As you can see from the example above, interest in improved customer experience turned out to be closely related to sales. By speaking with the executives at your company or paying attention to what they’re talking about, you’ll come to understand what really drives the business and what difference customer knowledge, customer insights, and customer experience can make toward helping your business reach its desired outcomes.

Once your team has pinned down a business outcome imperative, you can determine the specific customer behavior(s) you want to measure. Do you care most about signing up new customers? Keeping the customers you already have? Maximizing value out of a customer over the course of the customer’s lifetime? Be very clear and specific about what it is your business needs most.

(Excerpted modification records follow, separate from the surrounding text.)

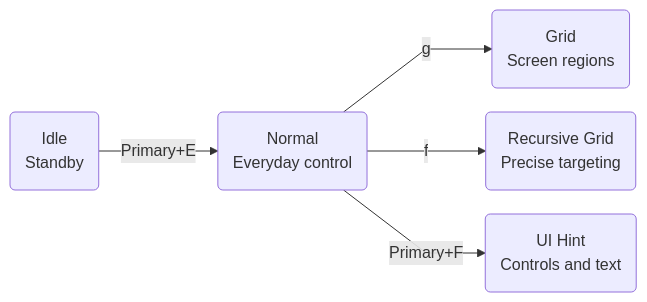
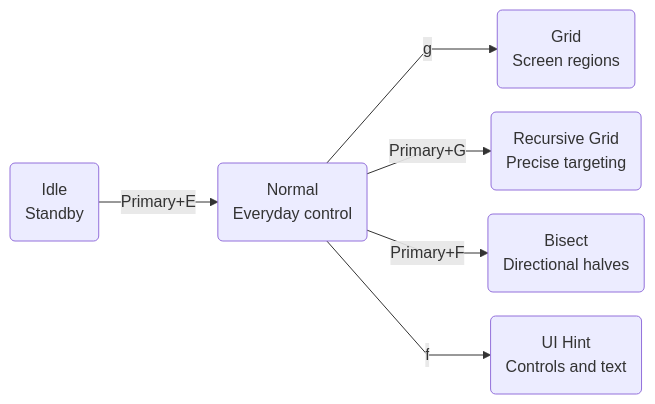
One commit to Net-zen/KeySteer changed the diagram in docs/en/modes/index.md. Above: the diagram before and after it, drawn with Mermaid. The commit also changed other lines of this file and 94 other files, not shown here.

Commit message:
Add Bisect mode and platform fixes

````diff
--- a/docs/en/modes/index.md
+++ b/docs/en/modes/index.md
@@ -5,26 +5,29 @@
 ```mermaid
 ---
 config:
     layout: dagre
     look: classic
     flowchart:
         curve: linear
         nodeSpacing: 24
         rankSpacing: 44
 ---
 flowchart LR
     idle("Idle<br/>Standby"):::mode-step
     normal("Normal<br/>Everyday control"):::mode-primary
     grid("Grid<br/>Screen regions"):::mode-step
     rg("Recursive Grid<br/>Precise targeting"):::mode-step
+    bs("Bisect<br/>Directional halves"):::mode-step
     ui("UI Hint<br/>Controls and text"):::mode-step
     idle -->|"Primary+E"| normal
     normal -->|g| grid
-    normal -->|f| rg
-    normal -->|"Primary+F"| ui
+    normal -->|"Primary+G"| rg
+    normal -->|"Primary+F"| bs
+    normal -->|f| ui
     class idle diagram-blue
     class normal diagram-violet
     class grid diagram-green
     class rg diagram-amber
+    class bs diagram-amber
     class ui diagram-rose
 ```
````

Then, create a detailed customer journey map to find the exact point during the customer’s journey when that particular customer behavior actually starts to occur. We’ll dive deeper into this topic in a future article.

As you can see, while obtaining customer experience metrics is an important and necessary step to take, it is not measurement that leads to achieving your outcomes. Set a relevant capstone outcome measure for your CX efforts. Identify the specific customer behaviors that drive that capstone measure. Get the customer insights that help you design the experience that will spur those behaviors. Have a great measurement system to determine if you were successful. Outcome-Behavior-Insights-Innovation-Measurement is the cycle that puts measurement in the best place to lead customer happiness.

To learn more where we have applied this in the past and how we can help you achieve outstanding results, email us at